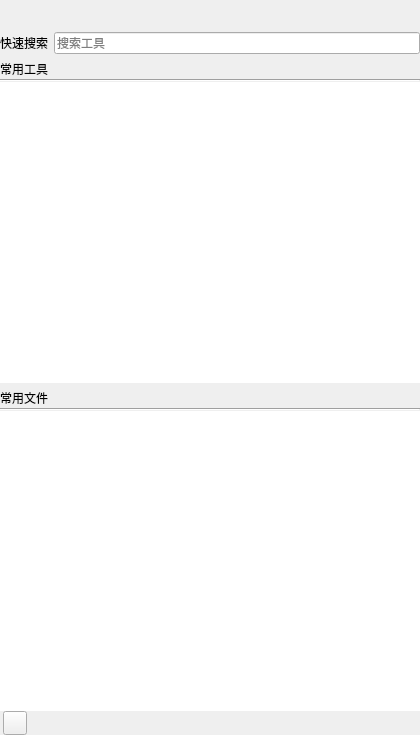
Old version of the form MainWindow.ui in the repository cyt199709/DeskBox.
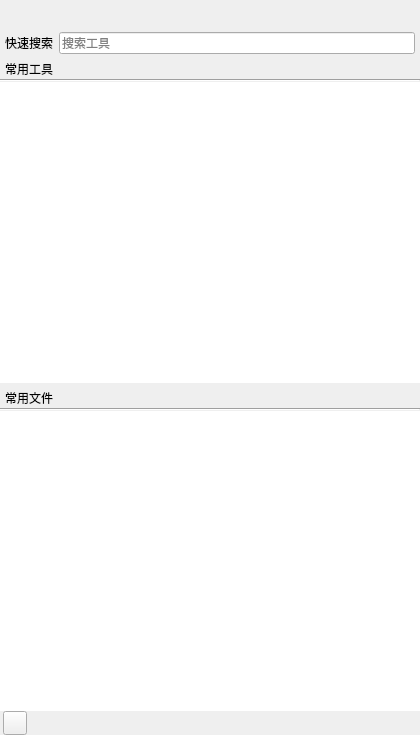
New version of the form.

The edit to the form file:
```diff
--- a/MainWindow.ui
+++ b/MainWindow.ui
@@ -71,9 +71,15 @@
       </property>
       <item>
        <layout class="QHBoxLayout" name="horizontalLayout_2">
+        <property name="leftMargin">
+         <number>5</number>
+        </property>
         <property name="topMargin">
          <number>5</number>
         </property>
+        <property name="rightMargin">
+         <number>5</number>
+        </property>
         <item>
          <widget class="QLabel" name="label">
           <property name="text">
@@ -92,9 +98,15 @@
       </item>
       <item>
        <layout class="QHBoxLayout" name="horizontalLayout_3">
+        <property name="leftMargin">
+         <number>5</number>
+        </property>
         <property name="topMargin">
          <number>5</number>
         </property>
+        <property name="rightMargin">
+         <number>5</number>
+        </property>
         <item>
          <widget class="QLabel" name="label_2">
           <property name="text">
@@ -151,9 +163,15 @@
       </item>
       <item>
        <layout class="QHBoxLayout" name="horizontalLayout_4">
+        <property name="leftMargin">
+         <number>5</number>
+        </property>
         <property name="topMargin">
          <number>5</number>
         </property>
+        <property name="rightMargin">
+         <number>5</number>
+        </property>
         <item>
          <widget class="QLabel" name="label_3">
           <property name="text">
```
Left out of the diff: 21 changed lines with no effect on the pictures.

- - - - -

**Assignment:**
Return all lines in the entries above that carry the word "class".

**Response:**
        <layout class="QHBoxLayout" name="horizontalLayout_2">
          <widget class="QLabel" name="label">
        <layout class="QHBoxLayout" name="horizontalLayout_3">
          <widget class="QLabel" name="label_2">
        <layout class="QHBoxLayout" name="horizontalLayout_4">
          <widget class="QLabel" name="label_3">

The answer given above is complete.